The Li River winding its way through the Karst Mountains, China 27 Sep 2016
About this photo
Originating from the Ma'oer Mountains in Xing'an County, Southern China, the Li River flows south, passing through the picturesque Karst Mountains en route to the South China Sea. A Karst landscape is formed gradually by the dissolution of soluble rocks such as limestone, dolomite and gypsum. Geographically, Karst areas can be identified by large underground drainage systems with sinkholes and caves; on the surface, they are defined by surreal limestone structures, such as bridges and arches that form gradually over time. The South China Karst is considered of the largest and most spectacular examples of a humid tropical to subtropical karst landscapes in the world, and is therefore a Unesco World Heritage Site. The area is spread over the provinces of Guizhou, Guangxi, Yunnan and Chongqing and covers a massive 176,228 hectares.

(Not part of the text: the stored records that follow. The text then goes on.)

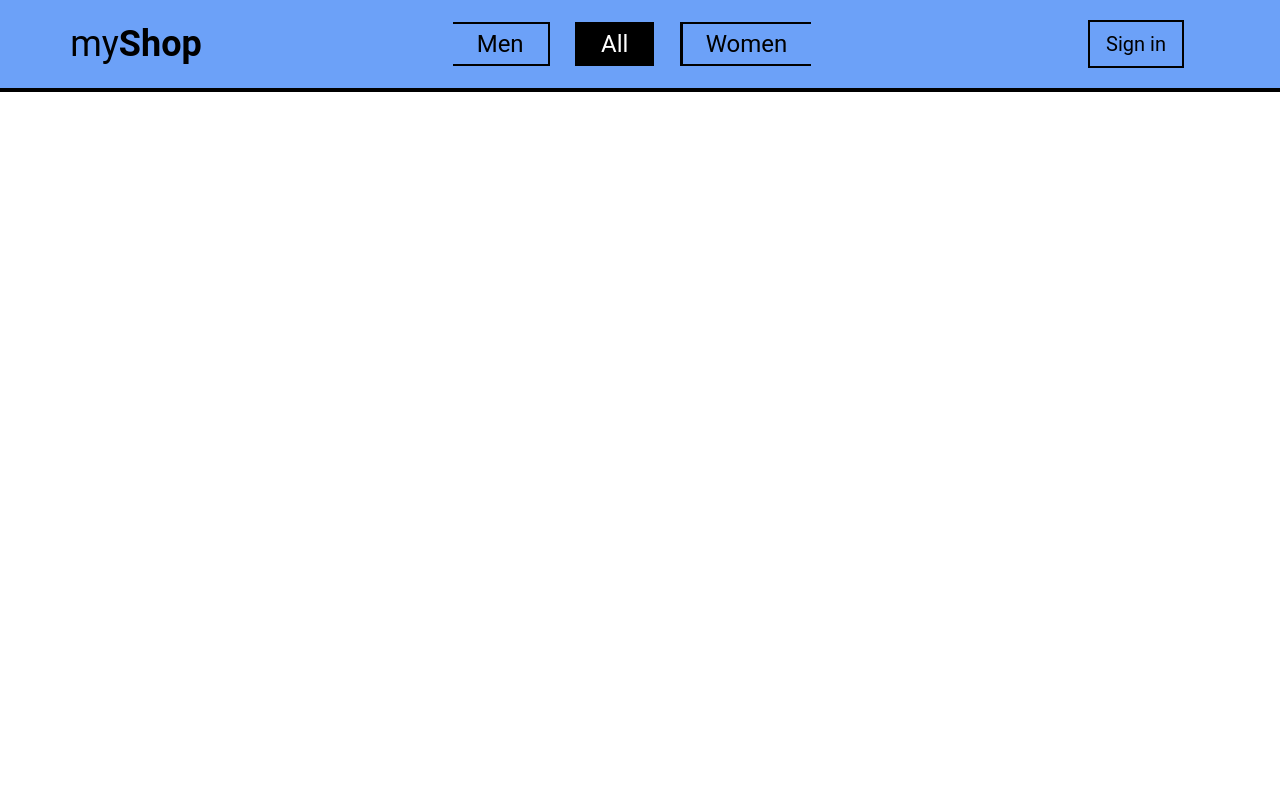
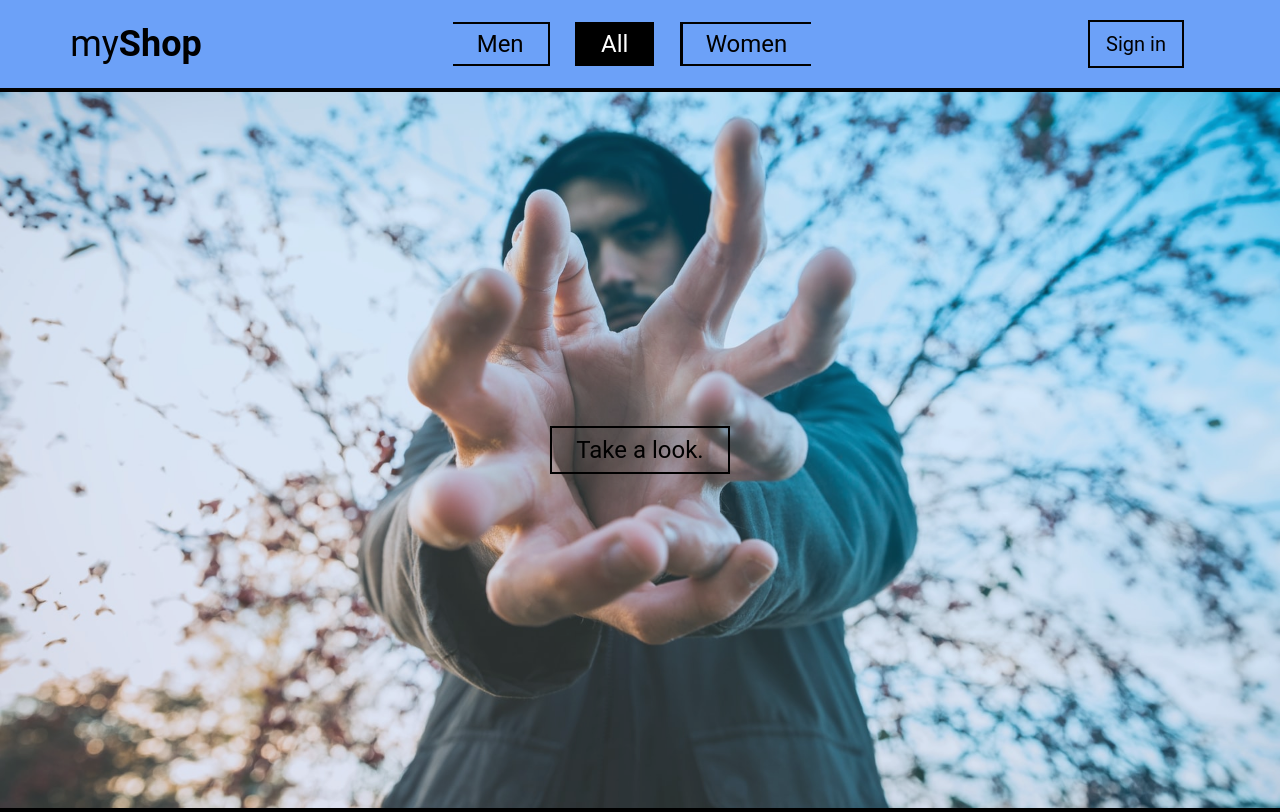
Before and after one commit to oh1omon/magaziini-client, a React (Create React App) app: page / in a window 1280 px wide. Built offline with nearby package versions, Linux system fonts and the light colour scheme.

Commit message:
Added two components
Main: Main component as a container

Hero: Hero banner component

```diff
--- a/src/App.tsx
+++ b/src/App.tsx
@@ -2,6 +2,7 @@ import React, { useEffect, useState } from 'react'
 import { useSelector } from 'react-redux'
 import { BrowserRouter as Router } from 'react-router-dom'
 import Header from './components/Header'
+import Main from './components/Main'
 
 export const App = () => {
 	const user = useSelector((state: IRootState) => state.user)
@@ -18,6 +19,7 @@ export const App = () => {
 			<div id='top'></div>
 			<div className='font-sans text-sm xl:text-2xl'>
 				<Header user={user} sex={sex} setSex={setSex} />
+				<Main />
 			</div>
 		</Router>
 	)
--- /dev/null
+++ b/src/components/Hero.tsx
@@ -0,0 +1,18 @@
+import React from 'react'
+import { HashLink as Link } from 'react-router-hash-link'
+
+const Hero = () => {
+	return (
+		<div className='relative flex items-center justify-center bg-fixed border-b-4 border-black h-hero hero-image'>
+			<Link
+				smooth
+				to='#items'
+				className='relative py-1.5 px-6 border-2 text-2xl border-black text-black justify-center duration-150 hover:bg-blue-600'
+			>
+				Take a look.
+			</Link>
+		</div>
+	)
+}
+
+export default Hero
--- /dev/null
+++ b/src/components/Main.tsx
@@ -0,0 +1,12 @@
+import React from 'react'
+import Hero from './Hero'
+
+const Main = () => {
+	return (
+		<div>
+			<Hero />
+		</div>
+	)
+}
+
+export default Main
```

A 50 mile-section of the River Li cuts through the Karst Mountains, and cruises on this section of the river are very popular. Cruises come in different shapes and sizes, from 5-star luxury boats to bamboo rafts, but all pass through this surreal, atmospheric landscape of limestone structures. The Li River is so popular in China, that a scene from it appears on a 20 Yuan banknote. Experience the Li River Cruise for yourself with Insight Guides' The Best of China trip.